GAINING is the story of all I know now about eating disorders that I didn’t know when I wrote my first memoir of anorexia, SOLITAIRE, back in 1979. This “sequel” was inspired by a series of reunions with other former anorectics that convinced me all of us still shared core personality traits, habits, and anxieties – even though none of us had had an active eating disorder in decades. Curious to know if our personalities were also consistently different from people who have never had an eating disorder, I began to interview scientists now studying the genetics and temperaments of anorexia and bulimia. I discovered that my suspicions were accurate. The risk for an eating disorder is approximately 60% genetic, and certain key traits are common to anorexia, while others are common to bulimia. It is not true that “anyone can get” an eating disorder.
My decision to write this book was triggered by a brief relapse of my anorexia during my separation from my husband when I was 47. Fortunately, I was in therapy at the time. Instead of developing a new eating disorder I developed a renewed interest in eating disorders. I realized that these disorders are intimately connected to anxiety, depression, perfectionism, and obsessive-compulsive behavior – all of which remained in my make-up, regardless of how much I was eating. Because I had recovered without therapy or treatment, I had, over the years, shifted my obsessiveness and compulsiveness into less dangerous forms of self-punishment, but I had not gained the necessary perspective and understanding to face the underlying causes of my eating disorder.
Most of the women I knew who had eating disorders when I did also recovered without treatment, and several of them had relapsed, as well. Yet most of these women were married, had children and professional careers. By all outward appearances, they had gained success. But I knew how deceiving appearances can be; most of us had been ace students, gone to top colleges, looked good and behaved beautifully – when we stopped eating or started purging. Were we truly recovered? Is it even possible to recover from the core anxieties that shape an eating disorder?
To answer these questions I began to interview my former classmates along with other recovered anorectics and bulimics – male and female from around the world. We compared notes, swapped stories, talked about the strategies, experiences, medications, or practices that had most helped us gain control over our illness, courage in our lives, and confidence in ourselves.
The stories in GAINING are life lessons hard earned.
A Memoir of Anorexia
Originally published when Liu was just 25, Solitaire is America's first memoir of anorexia. Liu describes her battles with food, weight, and alienation, in and out of the modeling profession, as a teenager of the sixties.
CRAFT & CRITICISM

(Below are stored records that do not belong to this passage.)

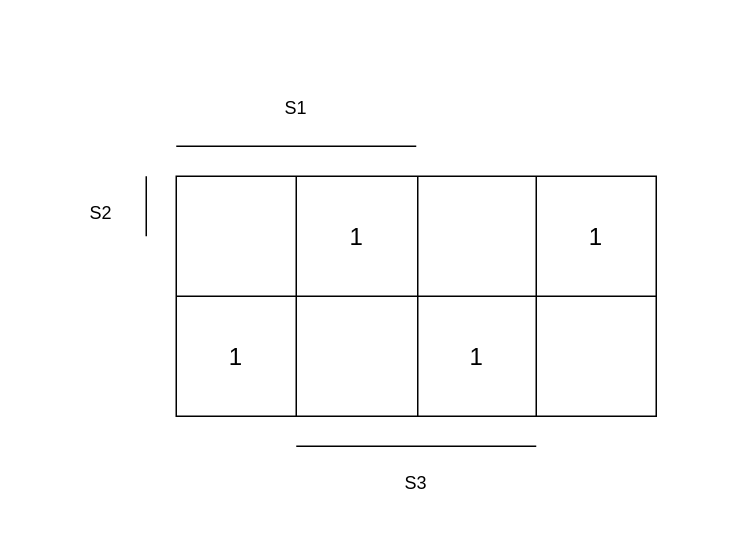
This is page "Page-1" (2 of 2) of Untitled Diagram.drawio from ride2x/SVP1, a draw.io file, before an edit. Source tidied: cells renumbered, new cells numbered last; positions are measured from the earlier drawing's top-left corner, leaving out a move shared by most shapes. Both pictures are drawn from the tidied source at 150%, with x=0, y=0 at pixel (56, 86).
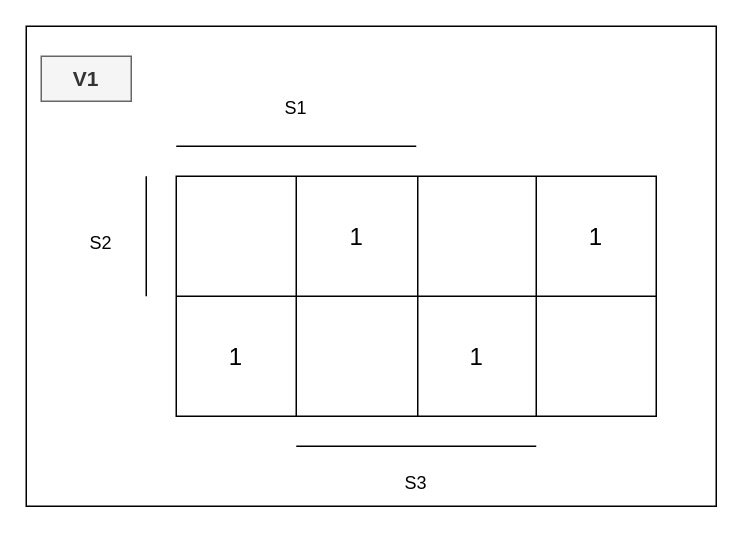
The same page after the edit.

Diff of the diagram source:
```diff
@@
-    <mxCell id="14" style="endArrow=none;html=1;rounded=0;" parent="1" edge="1">
+    <mxCell id="14" style="endArrow=none;html=1;rounded=0;exitX=1;exitY=1;exitDx=0;exitDy=0;" parent="1" edge="1" source="17">
       <mxGeometry relative="1" as="geometry">
-        <mxPoint x="60" y="100" as="sourcePoint" />
         <mxPoint x="60" y="60" as="targetPoint" />
       </mxGeometry>
     </mxCell>
@@
     <mxCell id="17" value="S2" style="text;strokeColor=none;align=center;fillColor=none;html=1;verticalAlign=middle;whiteSpace=wrap;rounded=0;" parent="1" vertex="1">
-      <mxGeometry y="70" width="60" height="30" as="geometry" />
+      <mxGeometry y="70" width="60" height="70" as="geometry" />
     </mxCell>
@@
+    <mxCell id="19" style="verticalLabelPosition=bottom;verticalAlign=top;html=1;shape=mxgraph.basic.rect;fillColor2=none;strokeWidth=1;size=20;indent=5;fillColor=none;" parent="1" vertex="1">
+      <mxGeometry x="-20" y="-40" width="460" height="320" as="geometry" />
+    </mxCell>
+    <mxCell id="20" value="V1" style="text;strokeColor=#666666;align=center;fillColor=#f5f5f5;html=1;verticalAlign=middle;whiteSpace=wrap;rounded=0;fontStyle=1;fontSize=14;fontColor=#333333;" parent="1" vertex="1">
+      <mxGeometry x="-10" y="-20" width="60" height="30" as="geometry" />
+    </mxCell>
```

"FOR WRITERS ONLY"
NOTES ON CRAFT & THE WRITING LIFE
This page contains philosophical ramblings, notes on craft, and thoughts about what can and cannot be taught to aspiring writers.
Go to this page to read Aimee's latest book reviews.